This is the first article published by partners of the PIonniers du COllaboratif (PICO) project [PIoneers of the COllaborative], coordinated by IDDRI, which studies the social and environmental impacts of collaborative consumption practices on material goods and the scope for public policymakers to harness these practices for more sustainable development.
COLLABORATIVE CONSUMPTION: AN EMERGING CONCEPT WITH GREAT POTENTIAL FOR SUSTAINABILITY
Airbnb, blablacar, eBay… these platforms that are currently transforming the economy are just the tip of a giant iceberg called “collaborative consumption”. The concept still lacks a clear definition but is shaped by the reflections of a number of actors, ranging from popular theorists, community activists and web entrepreneurs. Numerous promises are thus associated with the concept: it has been variously argued that sharing practices could be the solution to the development model crisis or the environmental crisis, and that they could also represent a means to rebuild social ties and forms of collective solidarity.
GOING BACK TO ITS THEORETICAL FOUNDATIONS

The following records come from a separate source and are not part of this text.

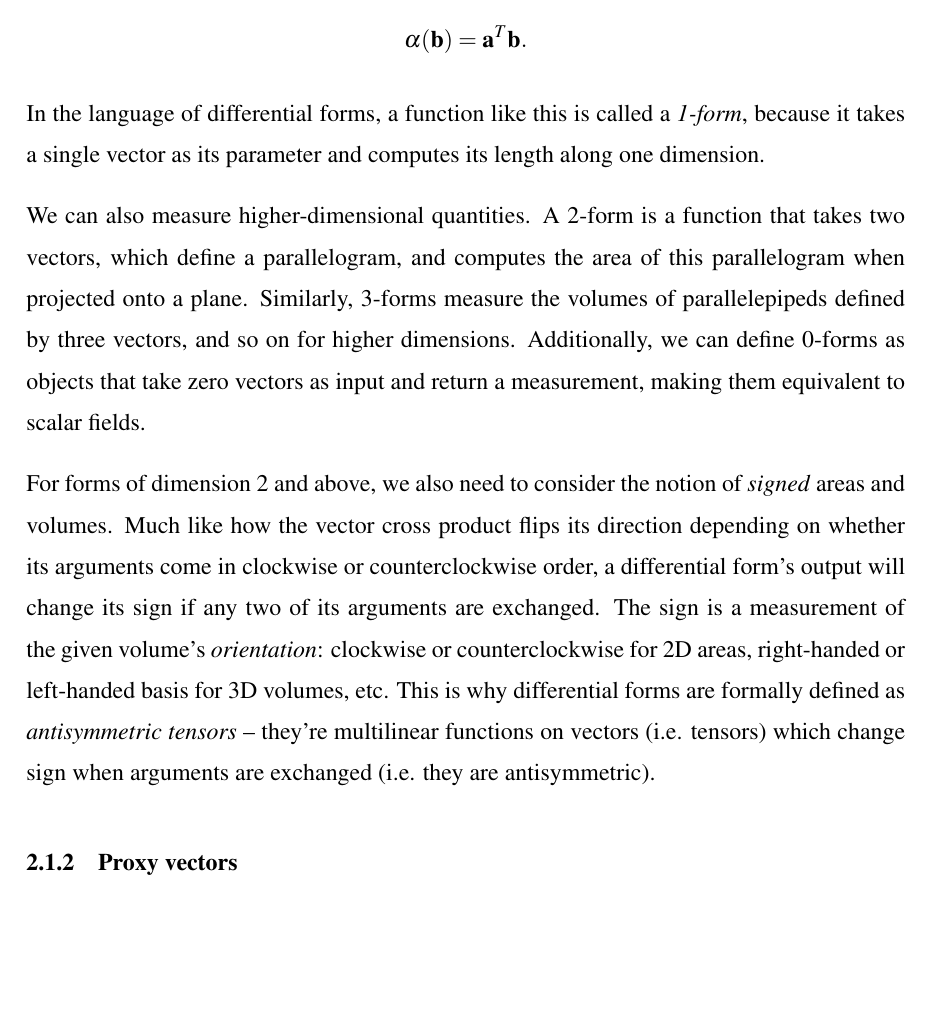
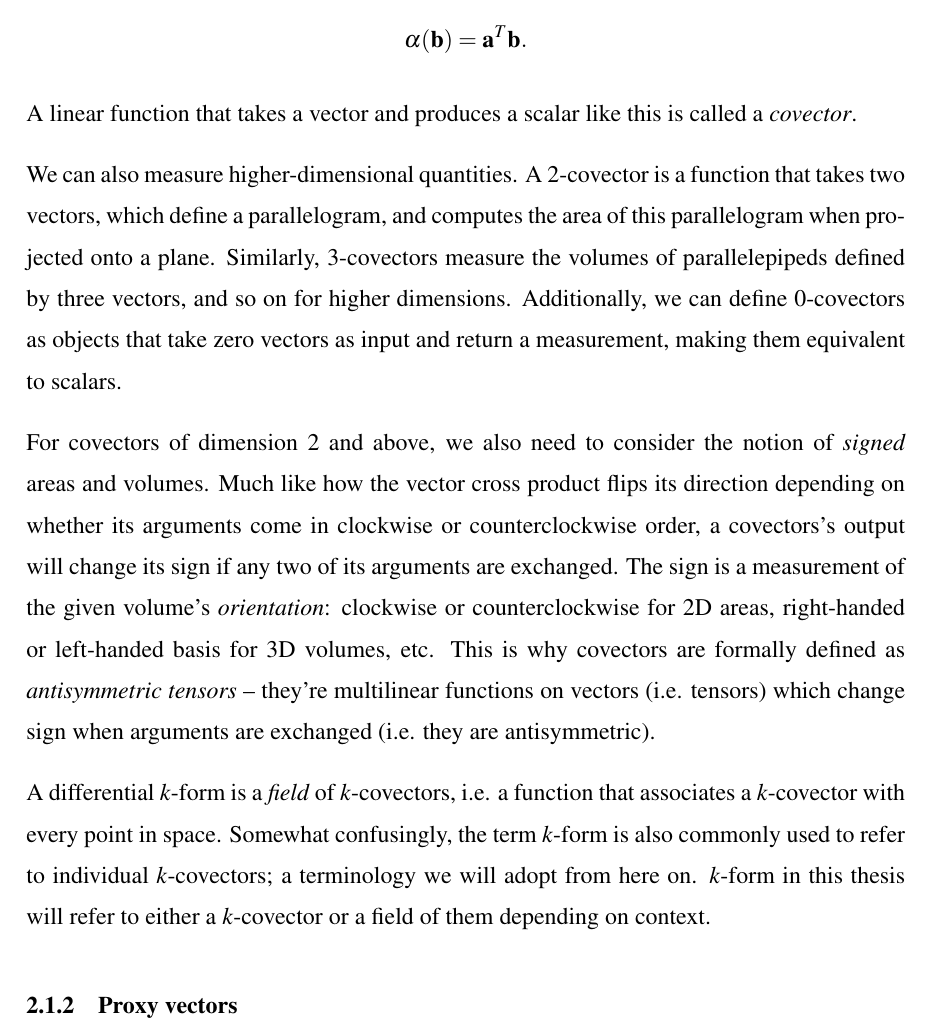
Before and after one commit to m0lentum/schoolwork, a LaTeX thesis (ties501/thesis.tex): part of page 8 of 37, cut so that both start at the same text, the shorter picture padded with empty space. Compiled offline with XeLaTeX.

Commit message:
thesis: Edits to differential forms chapter from feedback

```diff
--- a/ties501/thesis.tex
+++ b/ties501/thesis.tex
@@ -137,34 +136,40 @@ that takes a vector and measures it along $\mathbf{a}$,
   \alpha(\mathbf{b}) = \mathbf{a}^T \mathbf{b}.
 \]
 
-In the language of differential forms,
-a function like this is called a \textit{1-form},
-because it takes a single vector as its parameter
-and computes its length along one dimension.
+A linear function that takes a vector and produces a scalar like this
+is called a \textit{covector}.
 
 We can also measure higher-dimensional quantities.
-A 2-form is a function that takes two vectors,
+A 2-covector is a function that takes two vectors,
 which define a parallelogram,
 and computes the area of this parallelogram
 when projected onto a plane.
-Similarly, 3-forms measure the volumes of parallelepipeds
+Similarly, 3-covectors measure the volumes of parallelepipeds
 defined by three vectors, and so on for higher dimensions.
-Additionally, we can define 0-forms
+Additionally, we can define 0-covectors
 as objects that take zero vectors as input and return a measurement,
-making them equivalent to scalar fields.
+making them equivalent to scalars.
 
-For forms of dimension 2 and above, we also need to consider
+For covectors of dimension 2 and above, we also need to consider
 the notion of \textit{signed} areas and volumes.
 Much like how the vector cross product flips its direction
 depending on whether its arguments come in clockwise or counterclockwise order,
-a differential form's output will change its sign
+a covectors's output will change its sign
 if any two of its arguments are exchanged.
 The sign is a measurement of the given volume's \textit{orientation}:
 clockwise or counterclockwise for 2D areas,
 right-handed or left-handed basis for 3D volumes, etc.
-This is why differential forms are formally defined as \textit{antisymmetric tensors}
+This is why covectors are formally defined as \textit{antisymmetric tensors}
 -- they're multilinear functions on vectors (i.e. tensors)
 which change sign when arguments are exchanged (i.e. they are antisymmetric).
+
+A differential $k$-form is a \textit{field} of $k$-covectors,
+i.e. a function that associates a $k$-covector with every point in space.
+Somewhat confusingly, the term $k$-form is also commonly used to
+refer to individual $k$-covectors;
+a terminology we will adopt from here on.
+$k$-form in this thesis will refer to either a $k$-covector
+or a field of them depending on context.
 
 \subsection{Proxy vectors}
 
```
Also changed, not shown: ties501/thesis.tex (46 more changed lines).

An examination of the theoretical foundations of collaborative consumption can help to understand and analyze the promises that it holds. Here we identify and discuss three key theoretical fields that have been mobilized by promoters of the collaborative economy. The free software and open-source information movements have led to a conceptualization of the collaborative economy as underlining and promoting the movement from a passive to an active consumer (“consum’actor”), represented by a universal and distributed access to knowledge, skills and material resources. Secondly, the economy of functionality (or economy of use) is at the heart of collaborative consumption as it prioritizes access and use over ownership, which holds great promise for stakeholders in the environmental space. Lastly, the economy of reciprocity represent another approach, which reintroduces the notion of symbolic exchange based on mutual sharing (giving, receiving, giving back) as a departure from the hegemony of commercial exchange.
MAINTAINING A CRITICAL ATTITUDE TOWARDS ITS PROMISES REMAINS NECESSARY

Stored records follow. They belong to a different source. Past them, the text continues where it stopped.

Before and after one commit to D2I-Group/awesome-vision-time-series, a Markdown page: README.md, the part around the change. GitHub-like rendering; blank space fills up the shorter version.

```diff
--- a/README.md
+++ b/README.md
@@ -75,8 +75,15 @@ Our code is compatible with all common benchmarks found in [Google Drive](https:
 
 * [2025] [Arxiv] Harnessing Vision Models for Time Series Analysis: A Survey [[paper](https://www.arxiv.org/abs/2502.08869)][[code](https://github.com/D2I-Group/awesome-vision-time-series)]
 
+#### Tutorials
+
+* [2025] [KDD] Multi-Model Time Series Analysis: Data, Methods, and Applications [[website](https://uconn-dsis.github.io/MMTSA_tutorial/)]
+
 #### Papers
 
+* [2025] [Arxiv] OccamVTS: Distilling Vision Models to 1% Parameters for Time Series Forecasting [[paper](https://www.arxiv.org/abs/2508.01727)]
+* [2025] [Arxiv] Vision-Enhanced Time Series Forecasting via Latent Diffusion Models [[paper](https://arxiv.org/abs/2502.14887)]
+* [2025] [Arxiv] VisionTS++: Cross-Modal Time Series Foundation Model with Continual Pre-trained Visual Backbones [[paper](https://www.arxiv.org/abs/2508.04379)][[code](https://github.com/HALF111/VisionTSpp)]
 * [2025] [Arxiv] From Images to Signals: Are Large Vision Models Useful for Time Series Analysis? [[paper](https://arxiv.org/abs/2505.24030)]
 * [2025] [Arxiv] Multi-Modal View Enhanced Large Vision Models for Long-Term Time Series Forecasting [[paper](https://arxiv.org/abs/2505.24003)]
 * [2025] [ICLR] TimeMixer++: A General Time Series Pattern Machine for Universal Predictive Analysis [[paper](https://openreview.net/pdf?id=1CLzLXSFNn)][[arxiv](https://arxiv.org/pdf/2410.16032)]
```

The range of theoretical approaches outlined here not only explains the variety of definitions proposed for the collaborative economy but also the diversity of promises that it holds for various actors. While it is important to consider these potentials seriously, they also often justifiably provoke a range of possible reservations. Stakeholders who wish to mobilize the collaborative economy to fulfill its promises and public policymakers who want to promote these practices must adopt a critical stance before taking any action. The theoretical fields identified here can be mobilized to this end.